Jinetes preparing to race, Nov. 1, Day of the Dead, 2003
(Nikon N-80 with f4 70-210 mm AF lens)



Running sprints, Todos Santos Cuchumatan


Jinetes in competition

Fallen jinete being helped off track.  If someone dies during the competition, it is viewed as an offering
to the Mayan spirit world.
(Nikon N-80, 28-105 mm AFD lens)



    Viejito at market (Nikon N-80)                                          Church steps, Nov. 1, 2003, Todos Santos Cuchumatan

Tradtional Dress, Todos Santos Cuchumatan


Clouds, fog, and fiesta, Todos Santos Cuchumatan


Church steps, main fiesta Day, Nov. 1, 2003

   Muchacho watching race                                                                            Muchachas at the fiesta           
(Both photographs, Nikon N-80, f4, 70-210 mm AF lens)      



What happens when a gringa goes into a cantina!  Her name is Laurie, she
did not lose her eye, but the beer bottle came very close.  She blundered into a bar room fight!      




                Political divisions run deep in traditional peasant society.  Todos Santos was a powder keg when
I arrived there.  Someone had been killed a few days prior and the town was on edge.  Laurie and some others
had wandered into a cantina, when two village factions started to have a go at it.  She wasn't the target, but got
hit when the beer bottles started to fly.  Advice - stay out of the local watering holes!
                I might add, at no time did I ever feel threatened - the locals were quite helpful and were aware of my
photography.  While filming one marimba and dance, some of the participants had a little too much guaro to drink.
One of the more sober jinetes politely suggested it was time to leave, which I did.



   Rancherias outside of Todos Santos                                                      Leaving Los Altos Cuchumatanes
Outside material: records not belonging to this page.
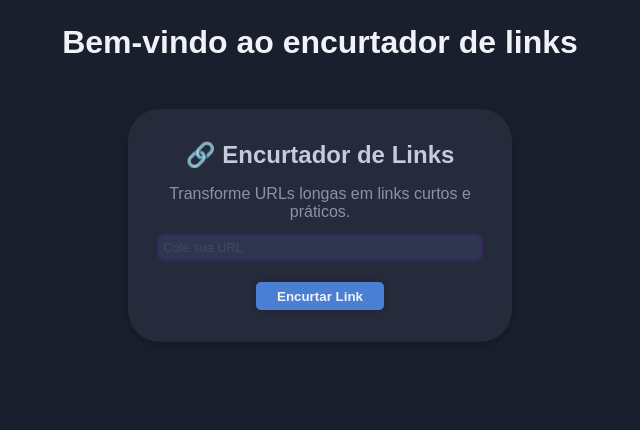
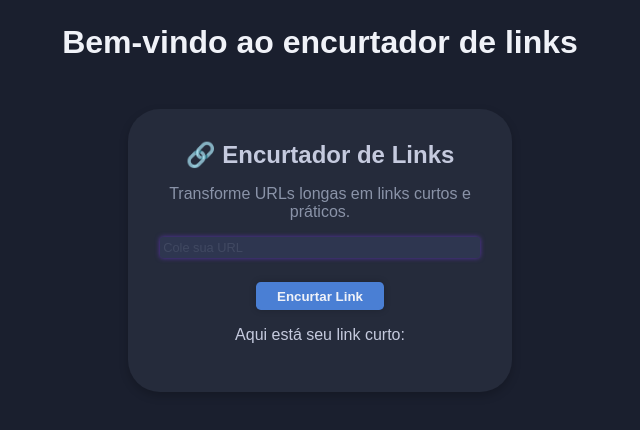
Before and after one commit to bryancaua/Encurtador-de-links, a React (Vite) app: page / in a window 1280 px wide. Shown: the top 430 px of the page, without its empty margins (320-960 px from the left). Built offline with nearby package versions, Linux system fonts and the light colour scheme; a web font is replaced by a local one.

Commit message:
Feat: Adição de funcionalidade encurtadora de link teste

```diff
--- a/src/components/Form encurta link/index.jsx
+++ b/src/components/Form encurta link/index.jsx
@@ -1,11 +1,29 @@
+import { useState } from "react";
 import { ButtonEncurtaLink } from "../button encurta link";
 import { InputModalLink } from "../Input modal";
 import "../Input modal/input-modal-estilos.css";
 import "./form-encurta-link-style.css";
+import { LinkCurto } from "../linkCurto";
 
 export function EncurtaLinkModal() {
+  //Colocar no Form action e criar objeto com formData para capturar esses dados
+
+  const [linkCurto, setLinkCurto] = useState("");
+
+  function aoSubmeter(formData) {
+    const url = formData.get("urlGrande");
+
+    if (!url) return;
+
+    const codigoFalso = Math.random().toString(36).substring(2, 8);
+    const resultado = `http://localhost:3000/${codigoFalso}`;
+
+    setLinkCurto(resultado);
+    console.log(resultado);
+  }
+
   return (
-    <form className="form-encurtar-link">
+    <form className="form-encurtar-link" action={aoSubmeter}>
       <h2 className="h2-encurtar-link">🔗 Encurtador de Links</h2>
       <p className="p-encurtar-link">
         Transforme URLs longas em links curtos e práticos.
@@ -13,12 +31,14 @@ export function EncurtaLinkModal() {
       <InputModalLink
         className="input-encurtar-link"
         type="url"
-        name=""
-        id=""
+        name="urlGrande"
+        id="urlGrande"
         placeholder="Cole sua URL"
       />
 
       <ButtonEncurtaLink />
+
+      <LinkCurto url={linkCurto} />
     </form>
   );
 }
--- /dev/null
+++ b/src/components/linkCurto/index.jsx
@@ -0,0 +1,10 @@
+import "./link-curto-style.css";
+
+export function LinkCurto({url}) {
+  return (
+    <div className="containerLink">
+      <p>Aqui está seu link curto:</p>
+      <a href={url} target="_blank" rel="noreferrer" className="urlCurta">{url}</a>
+    </div>
+  );
+}
--- /dev/null
+++ b/src/components/linkCurto/link-curto-style.css
@@ -0,0 +1,16 @@
+.containerLink {
+    display: flex;
+    flex-direction: column;
+    align-items: center;
+    gap: 1rem;
+    margin: 0 auto;
+    color: var(--color-text-secondary);
+    font-size: 1rem;
+    font-family: var(--main-font);
+}
+
+.urlCurta {
+    color: var(--color-text-primary);
+    font-size: 1.1rem;
+    font-family: var(--main-font);
+}
```
Also changed, not shown: src/components/Input modal/input-modal-estilos.css (line endings or trailing spaces).
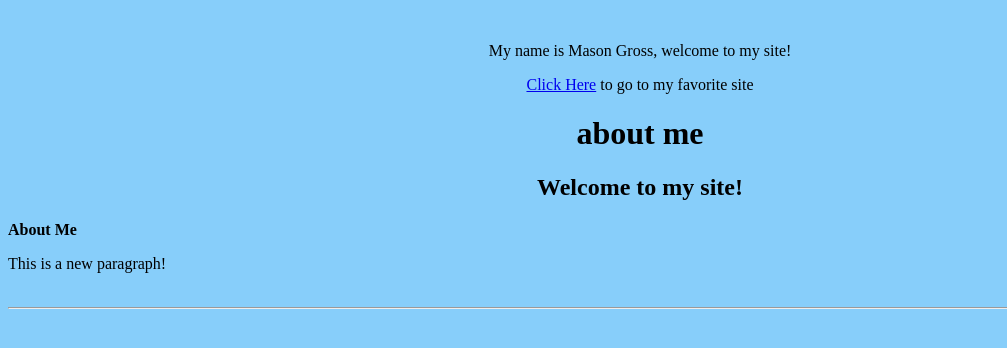
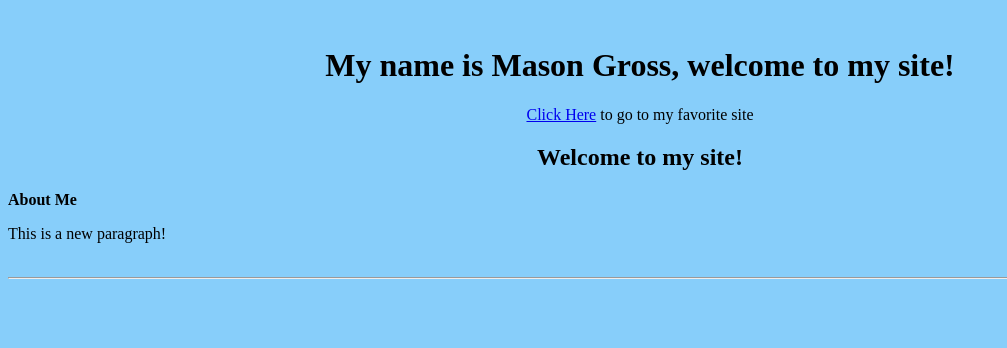
Before and after one commit to masongross/masongross.github.io, a plain HTML site: page index.html in a window 1280 px wide. Shown: the whole page, without its empty margins (0-1007 px from the left). Drawn offline with Linux system fonts and the light colour scheme.

Commit message:
Update index.html

```diff
--- a/index.html
+++ b/index.html
@@ -1,10 +1,8 @@
 <p>&nbsp;</p>
 
-<center style="text-align: center;">My name is Mason Gross, welcome to my site!</center>
+<h1 style="text-align: center;">My name is Mason Gross, welcome to my site!</h1>
 
 <p style="text-align: center;"><a href="https://www.kodak.com/corp/default.htm">Click Here</a> to go to my favorite site</p>
-
-<h1 style="text-align: center;">about me</h1>
 
 <h2 style="text-align: center;">Welcome to my site!</h2>
 
```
        Pacific Ring of Fire Volcanoes near Antigua                                      Traditional Catholic Procession in Antigua, Nov. 2, 2003
               (Nikon FE2, 200 mm AIS lens)
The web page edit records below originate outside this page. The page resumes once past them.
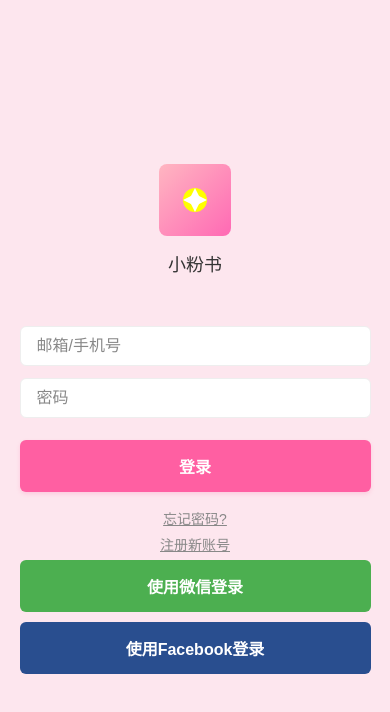
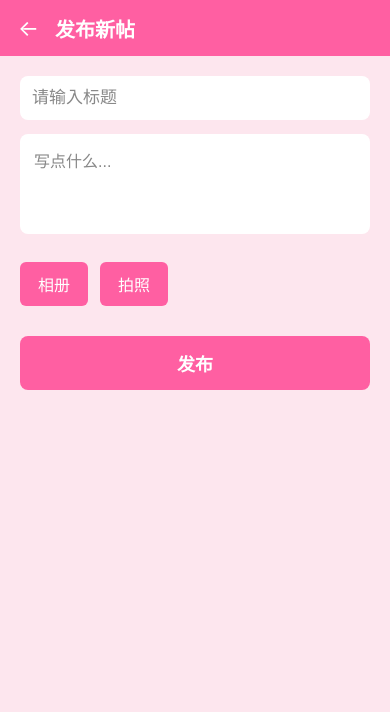
Before and after one commit to ggbond11/pink-book, a React Native app: screen /PostEditor in a window 390 px wide. Shown: the top 712 px of the page. Built offline with nearby package versions, Linux system fonts and the light colour scheme.

Commit message:
新增发布页面

```diff
--- a/App.tsx
+++ b/App.tsx
@@ -4,6 +4,7 @@
 import LoginScreen from './LoginScreen';
 import RegisterScreen from './RegisterScreen';
 import HomeScreen from './HomeScreen';
+import PostEditorScreen from './PostEditorScreen';
 
 const Stack = createStackNavigator();
 
@@ -14,6 +15,7 @@
         <Stack.Screen name="Login" component={LoginScreen} />
         <Stack.Screen name="Register" component={RegisterScreen} />
         <Stack.Screen name="Home" component={HomeScreen} />
+        <Stack.Screen name="PostEditor" component={PostEditorScreen} />
       </Stack.Navigator>
     </NavigationContainer>
   );
--- a/HomeScreen.tsx
+++ b/HomeScreen.tsx
@@ -13,6 +13,7 @@
   root: {
     flex: 1,
     backgroundColor: COLORS.primaryLight,
+    overflow: 'hidden', // 防止web端内容溢出
   },
   header: {
     flexDirection: 'row',
@@ -91,7 +92,8 @@
     height: 56,
     alignItems: 'center',
     justifyContent: 'space-around',
-    position: 'absolute',
+    // 兼容 web 端底部固定
+    position: Platform.OS === 'web' ? 'fixed' : 'absolute',
     left: 0,
     right: 0,
     bottom: 0,
@@ -102,6 +104,7 @@
     shadowOpacity: 0.08,
     shadowRadius: 8,
     elevation: 8,
+    zIndex: 100,
   },
   tabItem: {
     flex: 1,
@@ -202,6 +205,19 @@
 export default function HomeScreen() {
   const navigation = useNavigation<any>();
   const [menuVisible, setMenuVisible] = useState(false);
+  const [newPost, setNewPost] = useState<any>(null);
+
+  // 监听新帖子参数
+  React.useEffect(() => {
+    const unsubscribe = navigation.addListener('focus', () => {
+      const params = navigation.getState()?.routes?.find((r: any) => r.name === 'Home')?.params;
+      if (params && params.newPost) {
+        setNewPost(params.newPost);
+        navigation.setParams({ newPost: undefined });
+      }
+    });
+    return unsubscribe;
+  }, [navigation]);
 
   const handleLogout = () => {
     setMenuVisible(false);
@@ -246,19 +262,31 @@
         </Pressable>
       </Modal>
       {/* 内容区域：真正瀑布流 */}
-      <View style={{ flex: 1 }}>
+      <View style={{ flex: 1, minHeight: 0 }}>
         <MasonryList
-          data={posts}
-          keyExtractor={(item: Post) => item.id.toString()}
+          data={newPost ? [{ id: 0, title: '新发布', summary: newPost.text || '', images: newPost.images || [] }, ...posts] : posts}
+          keyExtractor={(item: any) => item.id?.toString?.() ?? Math.random().toString()}
           numColumns={2}
           contentContainerStyle={styles.content}
           showsVerticalScrollIndicator={false}
-          renderItem={({ item }) => {
-            const post = item as Post;
+          renderItem={({ item }: any) => {
+            if (item.images && item.images.length > 0) {
+              return (
+                <View style={[styles.card, { width: CARD_WIDTH, alignSelf: 'flex-start' }] }>
+                  <Text style={styles.cardTitle}>{item.title}</Text>
+                  <Text style={styles.cardSummary}>{item.summary}</Text>
+                  <View style={{ flexDirection: 'row', flexWrap: 'wrap', marginTop: 8 }}>
+                    {item.images.map((uri: string, idx: number) => (
+                      <Image key={idx} source={{ uri }} style={{ width: 80, height: 80, borderRadius: 8, marginRight: 8, marginBottom: 8 }} />
+                    ))}
+                  </View>
+                </View>
+              );
+            }
             return (
               <View style={[styles.card, { width: CARD_WIDTH, alignSelf: 'flex-start' }] }>
-                <Text style={styles.cardTitle}>{post.title}</Text>
-                <Text style={styles.cardSummary}>{post.summary}</Text>
+                <Text style={styles.cardTitle}>{item.title}</Text>
+                <Text style={styles.cardSummary}>{item.summary}</Text>
               </View>
             );
           }}
@@ -267,7 +295,9 @@
       {/* 底部导航栏 */}
       <View style={styles.tabBar}>
         <TouchableOpacity style={styles.tabItem}><Text style={styles.tabText}>首页</Text></TouchableOpacity>
-        <TouchableOpacity style={styles.tabItem}><Text style={styles.tabText}>发布</Text></TouchableOpacity>
+        <TouchableOpacity style={styles.tabItem} onPress={() => navigation.navigate('PostEditor')}>
+          <Text style={styles.tabText}>发布</Text>
+        </TouchableOpacity>
         <TouchableOpacity style={styles.tabItem}><Text style={styles.tabText}>消息</Text></TouchableOpacity>
         <TouchableOpacity style={styles.tabItem}><Text style={styles.tabText}>个人</Text></TouchableOpacity>
       </View>
--- /dev/null
+++ b/PostEditorScreen.tsx
@@ -0,0 +1,185 @@
+import React, { useState } from 'react';
+import { View, Text, TextInput, StyleSheet, TouchableOpacity, Image, ScrollView, Platform } from 'react-native';
+import * as ImagePicker from 'expo-image-picker';
+import { useNavigation } from '@react-navigation/native';
+import { COLORS, FONTS } from './theme';
+
+
+export default function PostEditorScreen({ route }: any) {
+  const navigation = useNavigation<any>();
+  const [title, setTitle] = useState('');
+  const [text, setText] = useState('');
+  const [images, setImages] = useState<string[]>([]);
+
+  // 选择图片
+  const pickImage = async () => {
+    const result = await ImagePicker.launchImageLibraryAsync({
+      mediaTypes: ImagePicker.MediaTypeOptions.Images,
+      allowsMultipleSelection: true,
+      quality: 0.8,
+    });
+    if (!result.canceled && result.assets) {
+      setImages([...images, ...result.assets.map(a => a.uri)]);
+    }
+  };
+
+  // 拍照
+  const takePhoto = async () => {
+    const result = await ImagePicker.launchCameraAsync({
+      quality: 0.8,
+    });
+    if (!result.canceled && result.assets) {
+      setImages([...images, ...result.assets.map(a => a.uri)]);
+    }
+  };
+
+
+  // 发布帖子
+  const handlePublish = () => {
+    if (!title.trim() && !text.trim() && images.length === 0) {
+      alert('请输入标题、内容或添加图片');
+      return;
+    }
+    // 回传数据到首页
+    navigation.navigate('Home', { newPost: { title, text, images } });
+  };
+
+  return (
+    <View style={styles.fullScreen}>
+      {/* 顶部栏 */}
+      <View style={styles.header}>
+        <TouchableOpacity onPress={() => navigation.goBack()} style={styles.backBtn}>
+          <Text style={styles.backText}>{'←'}</Text>
+        </TouchableOpacity>
+        <Text style={styles.headerTitle}>发布新帖</Text>
+      </View>
+      <ScrollView contentContainerStyle={styles.container} keyboardShouldPersistTaps="handled">
+        <TextInput
+          style={styles.titleInput}
+          placeholder="请输入标题"
+          placeholderTextColor={COLORS.gray}
+          value={title}
+          onChangeText={setTitle}
+        />
+        <TextInput
+          style={styles.input}
+          placeholder="写点什么..."
+          placeholderTextColor={COLORS.gray}
+          multiline
+          value={text}
+          onChangeText={setText}
+        />
+        <View style={styles.imageRow}>
+          {images.map((uri, idx) => (
+            <Image key={idx} source={{ uri }} style={styles.image} />
+          ))}
+        </View>
+        <View style={styles.buttonRow}>
+          <TouchableOpacity style={styles.actionButton} onPress={pickImage}>
+            <Text style={styles.actionButtonText}>相册</Text>
+          </TouchableOpacity>
+          <TouchableOpacity style={styles.actionButton} onPress={takePhoto}>
+            <Text style={styles.actionButtonText}>拍照</Text>
+          </TouchableOpacity>
+        </View>
+        <TouchableOpacity style={styles.publishButton} onPress={handlePublish}>
+          <Text style={styles.publishButtonText}>发布</Text>
+        </TouchableOpacity>
+      </ScrollView>
+    </View>
+  );
+}
+
+const styles = StyleSheet.create({
+  fullScreen: {
+    flex: 1,
+    backgroundColor: COLORS.primaryLight,
+  },
+  header: {
+    flexDirection: 'row',
+    alignItems: 'center',
+    height: 56,
+    backgroundColor: COLORS.primary,
+    paddingHorizontal: 10,
+    paddingTop: Platform.OS === 'ios' ? 44 : 0,
+  },
+  backBtn: {
+    padding: 8,
+    marginRight: 8,
+  },
+  backText: {
+    color: COLORS.white,
+    fontSize: 22,
+  },
+  headerTitle: {
+    color: COLORS.white,
+    fontSize: 20,
+    fontWeight: 'bold',
+    fontFamily: FONTS.base,
+  },
+  container: {
+    padding: 20,
+    flexGrow: 1,
+  },
+  titleInput: {
+    backgroundColor: COLORS.white,
+    borderRadius: 8,
+    minHeight: 40,
+    padding: 12,
+    fontSize: 17,
+    color: '#222',
+    marginBottom: 14,
+    fontFamily: FONTS.base,
+  },
+  input: {
+    backgroundColor: COLORS.white,
+    borderRadius: 8,
+    minHeight: 100,
+    padding: 14,
+    fontSize: 16,
+    color: '#222',
+    marginBottom: 16,
+    fontFamily: FONTS.base,
+  },
+  imageRow: {
+    flexDirection: 'row',
+    flexWrap: 'wrap',
+    marginBottom: 12,
+  },
+  image: {
+    width: 80,
+    height: 80,
+    borderRadius: 8,
+    marginRight: 8,
+    marginBottom: 8,
+  },
+  buttonRow: {
+    flexDirection: 'row',
+    marginBottom: 20,
+  },
+  actionButton: {
+    backgroundColor: COLORS.primary,
+    borderRadius: 6,
+    paddingVertical: 10,
+    paddingHorizontal: 18,
+    marginRight: 12,
+  },
+  actionButtonText: {
+    color: COLORS.white,
+    fontSize: 16,
+    fontFamily: FONTS.base,
+  },
+  publishButton: {
+    backgroundColor: COLORS.primary,
+    borderRadius: 8,
+    paddingVertical: 14,
+    alignItems: 'center',
+    marginTop: 10,
+  },
+  publishButtonText: {
+    color: COLORS.white,
+    fontSize: 18,
+    fontWeight: 'bold',
+    fontFamily: FONTS.base,
+  },
+});
--- a/package.json
+++ b/package.json
@@ -15,6 +15,7 @@
     "@react-navigation/native": "^7.1.17",
     "@react-navigation/stack": "^7.4.8",
     "expo": "~54.0.7",
+    "expo-image-picker": "^17.0.8",
     "expo-status-bar": "~3.0.8",
     "react": "19.1.0",
     "react-dom": "19.1.0",
```
Also changed, not shown: 1 other file (tests, documents, lock files or other folders).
       Volcan de Agua, Antigua                                                                        Colonial archway, Antigua

Notes on Photography

                    I was non-intrusive, but not un-noticed.  Just about everyone in the photographs was aware of my
presence and even posed.  It helps greatly to have one of the locals employed as a guide - without this assistance
I could have never recorded many of these images.
                    Unless indicated otherwise, the images here are taken with a Sony 717.  When a Nikon is used, the
lens utilized is an older f4, 70-210 mm AF zoom.


Literature Cited

Boobbyer, Claire
        2002    Footprint Guatemala Handbook.  Bath, England:  Footprint Publications.

Oakes, Maud
        1951    Beyond the Windy Place:  The Two Cross of Todos Santos.  United Kingdom:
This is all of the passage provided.